IMG_20140320_165351_511It wasn’t hard to pick something – this quote had been cornering me all week.

“By honoring this common life, nurturing it, carrying it steadily in mind, we might renew our households and neighborhoods and cities, and in so doing, might redeem ourselves from the bleakness of private lives spent in frenzied pursuit of sensation and wealth.”

It’s a beautiful quote by Scott Russell Sanders, but strangely enough, what struck me most was how common can mean different things.

I know what Sanders was getting at was common, as in what we share. But I couldn’t help thinking about it the other way. Common as in ordinary.

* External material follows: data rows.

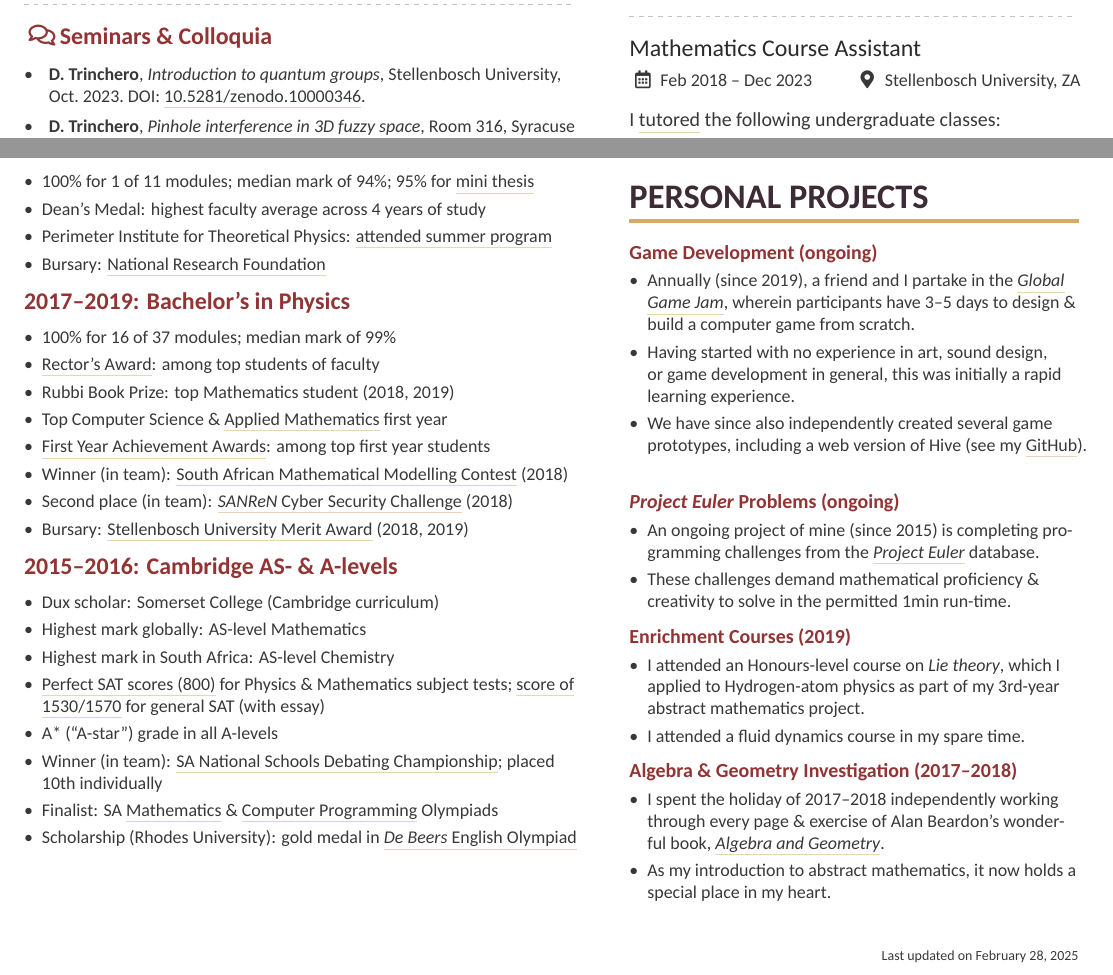
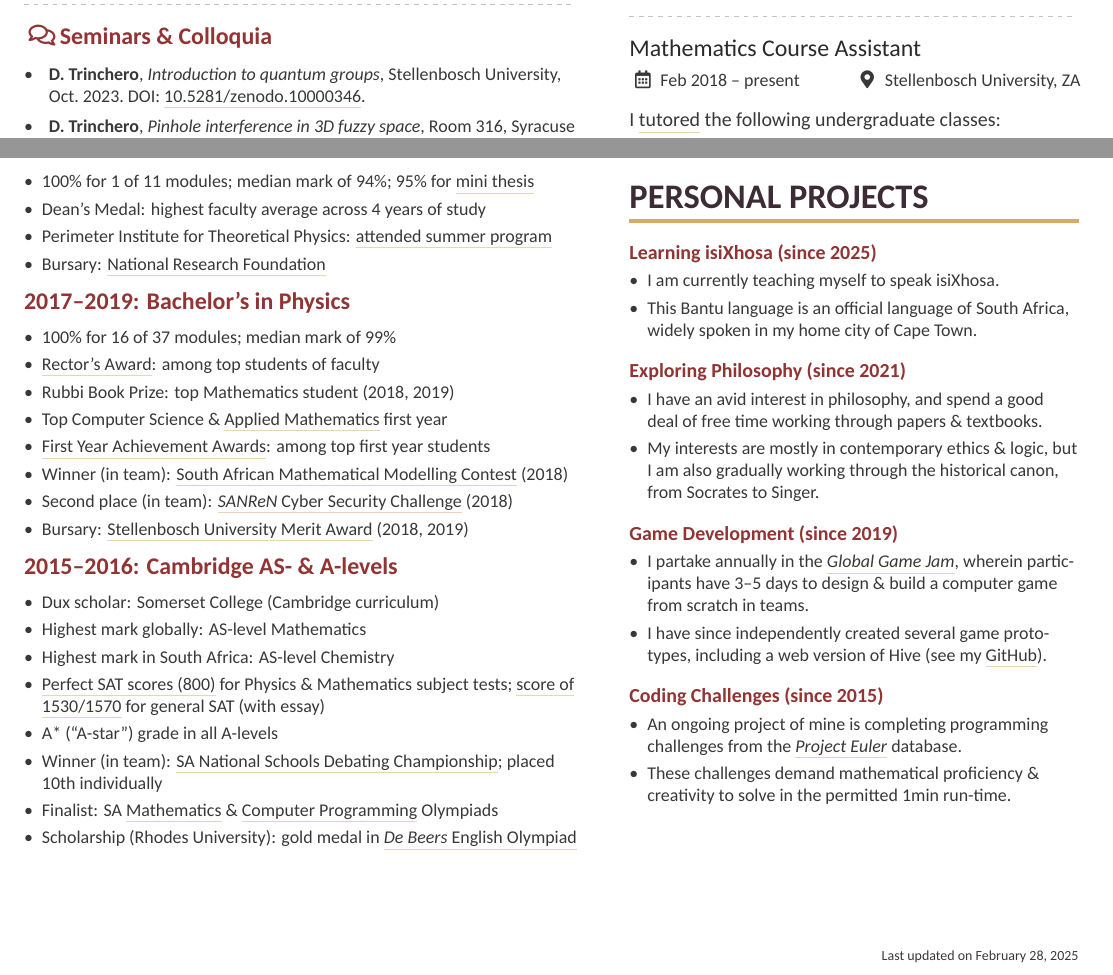
Before and after one commit to dariotrinchero/cv, a LaTeX CV (cv.tex): two parts of page 2 of 2, joined at a grey line, cut so that both start at the same text. Compiled offline with XeLaTeX.

Commit message:
Update personal projects.
Fix formatting issues.
Add isiXhosa learning & philosophy reading as projects.
Remove old projects: Algebra & Geometry; informal modules.
Update employment dates.
Update TODO to reflect changes made.

```diff
--- a/cv.tex
+++ b/cv.tex
@@ -419,7 +419,7 @@ I lectured calculus to a class of around 220, and set tutorial \& exam questions
 
 \divider % Remove if over page boundary
 
-\cvevent{Mathematics Course Assistant}{}{Feb 2018 -- Dec 2023}{Stellenbosch University, ZA}
+\cvevent{Mathematics Course Assistant}{}{Feb 2018 -- present}{Stellenbosch University, ZA}
 \smallskip
 I \href{https://dariotrinchero.github.io/teaching/2018-math-demi}{tutored} the
 following undergraduate classes:
@@ -448,42 +448,57 @@ Grade 11--12 mathematics, both national curriculum \& advanced programme mathema
 \cvsection{Personal Projects}
 % -----------------------------------------------------------------------------------------------------------------------
 
-\cvproject{Game Development (ongoing)}
+\cvproject{Learning isiXhosa (since 2025)}
 \begin{itemize}
-\item Annually (since 2019), a friend and I partake in the
+	\item I am currently teaching myself to speak isiXhosa.
+	\item This Bantu language is an official language of South Africa, widely spoken in my home city
+	of Cape Town.
+\end{itemize}
+\medskip
+
+\cvproject{Exploring Philosophy (since 2021)}
+\begin{itemize}
+	\item I have an avid interest in philosophy, and spend a good deal of free time working through
+	papers \& textbooks.
+	\item My interests are mostly in contemporary ethics \& logic, but I am also gradually working
+	through the historical canon, from Socrates to Singer.
+\end{itemize}
+\medskip
+
+\cvproject{Game Development (since 2019)}
+\begin{itemize}
+	\item I partake annually in the
 	\href{https://globalgamejam.org/about}{\emph{Global Game Jam}}, wherein participants have 3--5 days to design
-	\& build a computer game from scratch.
-\item Having started with no experience in art, sound design, or game development in general, this was
-	initially a rapid learning experience.
-\item We have since also independently created several game prototypes, including a web version of Hive
-	(see my \href{https://github.com/dariotrinchero}{GitHub}).
+	\& build a computer game from scratch in teams.
+	\item I have since independently created several game prototypes, including a web version of Hive
+	(see my \href{https://github.com/dariotrinchero}{GitHub}).\!\!
 \end{itemize}
-\smallskip
+\medskip
 
-\cvproject{\emph{Project Euler} Problems (ongoing)}
+\cvproject{Coding Challenges (since 2015)}
 \begin{itemize}
-\item An ongoing project of mine (since 2015) is completing programming challenges from the
+	\item An ongoing project of mine is completing programming challenges from the
 	\href{https://projecteuler.net/about}{\emph{Project Euler}} database.
-\item These challenges demand mathematical proficiency \& creativity to solve in the permitted 1min run-time.
+	\item These challenges demand mathematical proficiency \& creativity to solve in the permitted 1min run-time.
 \end{itemize}
-\smallskip
 
-\cvproject{Enrichment Courses (2019)}
-\begin{itemize}
-\item I attended an Honours-level course on \textit{Lie theory}, which I applied to Hydrogen-atom physics as
-	part of my 3rd-year abstract mathematics project.
-\item I attended a fluid dynamics course in my spare time.
-\end{itemize}
-\smallskip
-
-\cvproject{Algebra \& Geometry Investigation (2017--2018)}
-\begin{itemize}
-\item I spent the holiday of 2017--2018 independently working through every page \& exercise of
-	Alan Beardon's wonderful book,
-	\href{https://www.cambridge.org/za/universitypress/subjects/mathematics/algebra/algebra-and-geometry}%
-	{\emph{Algebra and Geometry}}.
-\item As my introduction to abstract mathematics, it now holds a special place in my heart.
-\end{itemize}
+% TODO Possibly re-include the below? It seemed a little old & trivial to me.
+%\cvproject{Enrichment Courses (2019)}
+%\begin{itemize}
+%\item I attended an Honours-level course on \textit{Lie theory}, which I applied to Hydrogen-atom physics as
+	%part of my 3rd-year abstract mathematics project.
+%\item I attended a fluid dynamics course in my spare time.
+%\end{itemize}
+%\smallskip
+%
+%\cvproject{Algebra \& Geometry Investigation (2017--2018)}
+%\begin{itemize}
+%\item I spent the holiday of 2017--2018 independently working through every page \& exercise of
+	%Alan Beardon's wonderful book,
+	%\href{https://www.cambridge.org/za/universitypress/subjects/mathematics/algebra/algebra-and-geometry}%
+	%{\emph{Algebra and Geometry}}.
+%\item As my introduction to abstract mathematics, it now holds a special place in my heart.
+%\end{itemize}
 \end{paracol}
 % Show last date updated
 \updateinfo
```
Also changed, not shown: TODO.md (+1 -2 lines).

Life at home with little ones is fraught with ordinary. It’s about repetition and routine. It’s cheerios for breakfast twice a week, and copious amounts of yogurt.

This Lent season, it’s me praying while I nurse in the blue black dawn of the morning. It’s pushing down anger with something heavy enough to sit in its place. But I’m still having a hard time finding an elephant big enough for every job.

My anger is common. But I want to take it out of the ordinary equation.

I want to carry its battle steadily in mind in order to find spiritual renewal. Renewal for those within my house, and those outside of it.  Renewal for my actions, renewal for my mind.

Attacking my common, ordinary anger will redeem my ability to live a common, shared life. And suddenly, it’s clear. This too is a version of the cross – dying to self, living in community with a great cloud of witnesses.

This is Jesus making a way.